Task brief => All lines containing the string "false" must be copied from the entries.

Given data =>
________________________
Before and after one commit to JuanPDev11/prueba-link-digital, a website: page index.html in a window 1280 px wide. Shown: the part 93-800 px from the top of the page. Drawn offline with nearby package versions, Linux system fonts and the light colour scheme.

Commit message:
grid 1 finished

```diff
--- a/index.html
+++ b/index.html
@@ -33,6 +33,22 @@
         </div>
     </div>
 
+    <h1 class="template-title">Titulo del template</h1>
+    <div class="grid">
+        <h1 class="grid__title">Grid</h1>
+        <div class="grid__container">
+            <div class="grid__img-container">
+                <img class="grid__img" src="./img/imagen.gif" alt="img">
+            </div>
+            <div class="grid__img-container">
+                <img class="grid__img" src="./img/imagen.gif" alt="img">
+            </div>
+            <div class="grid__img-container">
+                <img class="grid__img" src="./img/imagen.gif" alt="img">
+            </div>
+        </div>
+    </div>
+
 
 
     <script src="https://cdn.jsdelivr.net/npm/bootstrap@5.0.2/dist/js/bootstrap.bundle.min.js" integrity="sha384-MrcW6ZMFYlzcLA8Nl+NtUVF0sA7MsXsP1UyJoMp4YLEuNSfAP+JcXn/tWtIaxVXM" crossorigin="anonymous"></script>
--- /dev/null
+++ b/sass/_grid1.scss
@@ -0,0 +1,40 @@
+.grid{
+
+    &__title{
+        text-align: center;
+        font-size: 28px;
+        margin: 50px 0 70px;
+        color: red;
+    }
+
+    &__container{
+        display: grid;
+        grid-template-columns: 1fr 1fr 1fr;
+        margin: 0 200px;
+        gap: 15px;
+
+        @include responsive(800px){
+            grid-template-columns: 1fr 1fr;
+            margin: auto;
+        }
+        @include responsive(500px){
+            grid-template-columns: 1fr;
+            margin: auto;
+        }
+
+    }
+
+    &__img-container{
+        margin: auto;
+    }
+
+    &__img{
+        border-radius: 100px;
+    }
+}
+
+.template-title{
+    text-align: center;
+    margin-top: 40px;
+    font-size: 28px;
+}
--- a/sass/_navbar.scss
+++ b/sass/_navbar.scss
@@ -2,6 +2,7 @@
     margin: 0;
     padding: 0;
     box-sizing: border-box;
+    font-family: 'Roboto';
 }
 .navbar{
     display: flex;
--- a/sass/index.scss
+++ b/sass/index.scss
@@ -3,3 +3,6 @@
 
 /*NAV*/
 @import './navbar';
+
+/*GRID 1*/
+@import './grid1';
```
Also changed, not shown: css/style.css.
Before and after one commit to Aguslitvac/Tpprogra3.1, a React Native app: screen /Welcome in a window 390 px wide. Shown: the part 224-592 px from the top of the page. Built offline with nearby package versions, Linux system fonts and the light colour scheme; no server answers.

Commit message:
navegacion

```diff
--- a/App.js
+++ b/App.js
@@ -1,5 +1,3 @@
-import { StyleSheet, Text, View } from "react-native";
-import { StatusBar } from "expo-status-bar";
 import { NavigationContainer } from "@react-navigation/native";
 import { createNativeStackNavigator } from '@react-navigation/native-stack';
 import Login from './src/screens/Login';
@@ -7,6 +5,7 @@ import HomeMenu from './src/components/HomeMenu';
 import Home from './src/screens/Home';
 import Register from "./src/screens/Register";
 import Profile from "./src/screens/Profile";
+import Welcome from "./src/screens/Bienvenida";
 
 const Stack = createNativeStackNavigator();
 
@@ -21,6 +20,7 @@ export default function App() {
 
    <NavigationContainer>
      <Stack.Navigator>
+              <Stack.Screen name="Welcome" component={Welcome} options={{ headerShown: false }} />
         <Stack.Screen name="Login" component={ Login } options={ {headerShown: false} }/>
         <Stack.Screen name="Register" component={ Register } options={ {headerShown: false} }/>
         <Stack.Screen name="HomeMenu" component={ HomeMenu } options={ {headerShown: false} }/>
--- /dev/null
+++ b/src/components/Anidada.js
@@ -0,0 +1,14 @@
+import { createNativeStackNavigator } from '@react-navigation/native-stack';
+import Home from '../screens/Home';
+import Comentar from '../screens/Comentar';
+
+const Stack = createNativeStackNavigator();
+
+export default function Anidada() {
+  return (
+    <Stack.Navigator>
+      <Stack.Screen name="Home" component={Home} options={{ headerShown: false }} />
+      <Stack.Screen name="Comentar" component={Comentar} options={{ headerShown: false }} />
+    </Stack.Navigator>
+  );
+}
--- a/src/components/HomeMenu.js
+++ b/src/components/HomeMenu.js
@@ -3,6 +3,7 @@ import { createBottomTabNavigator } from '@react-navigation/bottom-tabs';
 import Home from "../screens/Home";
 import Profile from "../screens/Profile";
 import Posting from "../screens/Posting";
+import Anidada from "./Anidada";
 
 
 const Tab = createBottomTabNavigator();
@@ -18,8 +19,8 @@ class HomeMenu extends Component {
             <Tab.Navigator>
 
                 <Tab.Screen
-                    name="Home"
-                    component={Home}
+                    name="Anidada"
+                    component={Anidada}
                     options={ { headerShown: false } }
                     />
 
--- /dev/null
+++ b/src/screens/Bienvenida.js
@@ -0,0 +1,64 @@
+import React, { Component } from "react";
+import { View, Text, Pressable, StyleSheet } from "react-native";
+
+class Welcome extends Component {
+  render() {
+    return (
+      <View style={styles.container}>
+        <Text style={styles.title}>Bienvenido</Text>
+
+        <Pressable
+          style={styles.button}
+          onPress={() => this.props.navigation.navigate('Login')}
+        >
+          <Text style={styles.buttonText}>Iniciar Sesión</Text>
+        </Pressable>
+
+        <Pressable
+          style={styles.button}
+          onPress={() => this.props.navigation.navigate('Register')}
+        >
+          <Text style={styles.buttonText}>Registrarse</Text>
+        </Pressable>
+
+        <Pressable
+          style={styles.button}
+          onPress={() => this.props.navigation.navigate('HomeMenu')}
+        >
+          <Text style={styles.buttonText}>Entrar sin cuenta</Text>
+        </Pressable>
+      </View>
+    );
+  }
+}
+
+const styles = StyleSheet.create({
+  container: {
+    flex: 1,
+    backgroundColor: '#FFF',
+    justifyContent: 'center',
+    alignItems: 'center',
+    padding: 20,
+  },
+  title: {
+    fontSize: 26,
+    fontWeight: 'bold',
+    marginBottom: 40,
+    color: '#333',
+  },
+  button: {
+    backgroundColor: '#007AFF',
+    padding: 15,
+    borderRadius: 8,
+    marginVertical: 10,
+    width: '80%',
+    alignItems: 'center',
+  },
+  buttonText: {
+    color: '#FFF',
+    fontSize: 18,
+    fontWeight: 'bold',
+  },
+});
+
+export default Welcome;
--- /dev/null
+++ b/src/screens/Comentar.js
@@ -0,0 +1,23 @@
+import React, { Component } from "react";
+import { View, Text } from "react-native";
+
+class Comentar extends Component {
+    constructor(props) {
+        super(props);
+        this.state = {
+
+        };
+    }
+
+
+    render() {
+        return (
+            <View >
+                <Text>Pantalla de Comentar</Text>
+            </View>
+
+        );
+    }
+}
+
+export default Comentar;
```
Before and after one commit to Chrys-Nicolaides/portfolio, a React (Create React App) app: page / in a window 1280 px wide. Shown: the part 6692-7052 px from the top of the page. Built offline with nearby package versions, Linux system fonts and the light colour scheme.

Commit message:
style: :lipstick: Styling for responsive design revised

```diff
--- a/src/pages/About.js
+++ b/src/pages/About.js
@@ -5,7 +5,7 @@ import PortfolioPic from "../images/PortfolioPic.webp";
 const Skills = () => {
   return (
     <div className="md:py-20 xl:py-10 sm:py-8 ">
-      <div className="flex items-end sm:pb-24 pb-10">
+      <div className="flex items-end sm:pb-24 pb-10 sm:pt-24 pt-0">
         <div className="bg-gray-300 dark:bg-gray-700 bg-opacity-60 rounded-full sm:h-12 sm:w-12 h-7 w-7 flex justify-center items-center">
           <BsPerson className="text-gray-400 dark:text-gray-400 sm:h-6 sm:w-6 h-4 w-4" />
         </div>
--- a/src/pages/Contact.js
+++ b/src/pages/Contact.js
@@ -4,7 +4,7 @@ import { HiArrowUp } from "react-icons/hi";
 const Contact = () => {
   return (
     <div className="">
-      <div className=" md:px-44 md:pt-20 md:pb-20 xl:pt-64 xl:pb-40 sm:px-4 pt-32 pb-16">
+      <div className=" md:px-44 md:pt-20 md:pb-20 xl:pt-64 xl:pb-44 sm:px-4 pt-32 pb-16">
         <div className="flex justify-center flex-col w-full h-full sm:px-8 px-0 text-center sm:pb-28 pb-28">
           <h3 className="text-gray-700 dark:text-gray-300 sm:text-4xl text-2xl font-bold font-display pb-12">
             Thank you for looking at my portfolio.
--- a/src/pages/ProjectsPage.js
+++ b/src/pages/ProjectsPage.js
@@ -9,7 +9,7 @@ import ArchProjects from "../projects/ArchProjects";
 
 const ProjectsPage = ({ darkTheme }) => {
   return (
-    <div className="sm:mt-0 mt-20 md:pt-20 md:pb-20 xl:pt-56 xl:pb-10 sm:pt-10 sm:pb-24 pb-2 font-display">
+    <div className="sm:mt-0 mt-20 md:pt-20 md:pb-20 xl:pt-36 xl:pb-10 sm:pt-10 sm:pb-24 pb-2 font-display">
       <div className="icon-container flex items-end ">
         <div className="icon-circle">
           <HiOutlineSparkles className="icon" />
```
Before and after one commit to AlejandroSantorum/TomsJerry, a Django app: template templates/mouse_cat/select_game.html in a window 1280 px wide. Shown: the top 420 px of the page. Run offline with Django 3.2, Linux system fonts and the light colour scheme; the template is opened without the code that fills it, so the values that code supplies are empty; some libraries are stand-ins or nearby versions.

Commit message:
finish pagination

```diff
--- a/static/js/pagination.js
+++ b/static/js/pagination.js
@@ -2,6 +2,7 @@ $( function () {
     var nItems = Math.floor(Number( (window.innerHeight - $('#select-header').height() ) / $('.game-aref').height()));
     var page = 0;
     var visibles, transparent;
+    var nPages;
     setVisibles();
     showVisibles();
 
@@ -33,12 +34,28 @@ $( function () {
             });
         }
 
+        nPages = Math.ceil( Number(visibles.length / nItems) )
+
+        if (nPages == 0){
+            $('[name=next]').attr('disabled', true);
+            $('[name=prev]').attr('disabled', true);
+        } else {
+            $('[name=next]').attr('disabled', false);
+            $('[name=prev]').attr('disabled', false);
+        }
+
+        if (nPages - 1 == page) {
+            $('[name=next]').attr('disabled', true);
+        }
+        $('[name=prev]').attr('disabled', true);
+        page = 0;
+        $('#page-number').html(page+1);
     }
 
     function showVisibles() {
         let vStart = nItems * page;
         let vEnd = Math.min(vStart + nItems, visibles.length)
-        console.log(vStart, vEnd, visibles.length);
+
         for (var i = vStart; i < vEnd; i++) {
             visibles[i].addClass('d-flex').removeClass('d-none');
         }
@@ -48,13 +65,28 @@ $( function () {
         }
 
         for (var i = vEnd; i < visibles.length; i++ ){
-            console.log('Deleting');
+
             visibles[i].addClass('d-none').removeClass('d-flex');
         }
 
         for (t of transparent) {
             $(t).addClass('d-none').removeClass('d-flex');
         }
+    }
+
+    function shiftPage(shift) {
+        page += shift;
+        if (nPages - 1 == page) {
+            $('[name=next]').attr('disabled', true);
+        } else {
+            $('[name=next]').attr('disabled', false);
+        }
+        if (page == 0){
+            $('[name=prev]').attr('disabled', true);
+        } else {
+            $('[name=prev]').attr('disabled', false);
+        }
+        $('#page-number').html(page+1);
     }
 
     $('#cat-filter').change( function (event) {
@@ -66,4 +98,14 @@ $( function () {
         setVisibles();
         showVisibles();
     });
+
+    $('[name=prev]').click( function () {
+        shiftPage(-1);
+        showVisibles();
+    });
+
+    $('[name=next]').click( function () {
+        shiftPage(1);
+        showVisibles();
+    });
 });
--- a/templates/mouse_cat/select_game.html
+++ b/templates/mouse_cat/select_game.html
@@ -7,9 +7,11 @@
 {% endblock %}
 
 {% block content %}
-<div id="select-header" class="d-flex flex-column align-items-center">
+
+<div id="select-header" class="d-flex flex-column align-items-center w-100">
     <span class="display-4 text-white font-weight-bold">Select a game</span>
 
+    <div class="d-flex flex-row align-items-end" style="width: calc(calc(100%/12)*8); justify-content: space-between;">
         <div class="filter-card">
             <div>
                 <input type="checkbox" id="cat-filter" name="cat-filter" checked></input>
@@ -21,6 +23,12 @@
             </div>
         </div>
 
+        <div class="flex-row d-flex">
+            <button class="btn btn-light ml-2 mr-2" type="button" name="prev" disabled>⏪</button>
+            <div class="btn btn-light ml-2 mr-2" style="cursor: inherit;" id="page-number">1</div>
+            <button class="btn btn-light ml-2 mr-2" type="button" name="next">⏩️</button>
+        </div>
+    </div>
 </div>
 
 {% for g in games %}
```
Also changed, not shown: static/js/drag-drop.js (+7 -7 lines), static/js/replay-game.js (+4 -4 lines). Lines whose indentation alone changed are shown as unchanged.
________________________
The completed task =>
+              <Stack.Screen name="Welcome" component={Welcome} options={{ headerShown: false }} />
         <Stack.Screen name="Login" component={ Login } options={ {headerShown: false} }/>
         <Stack.Screen name="Register" component={ Register } options={ {headerShown: false} }/>
         <Stack.Screen name="HomeMenu" component={ HomeMenu } options={ {headerShown: false} }/>
+      <Stack.Screen name="Home" component={Home} options={{ headerShown: false }} />
+      <Stack.Screen name="Comentar" component={Comentar} options={{ headerShown: false }} />
                     options={ { headerShown: false } }
+            $('[name=next]').attr('disabled', false);
+            $('[name=prev]').attr('disabled', false);
+            $('[name=next]').attr('disabled', false);
+            $('[name=prev]').attr('disabled', false);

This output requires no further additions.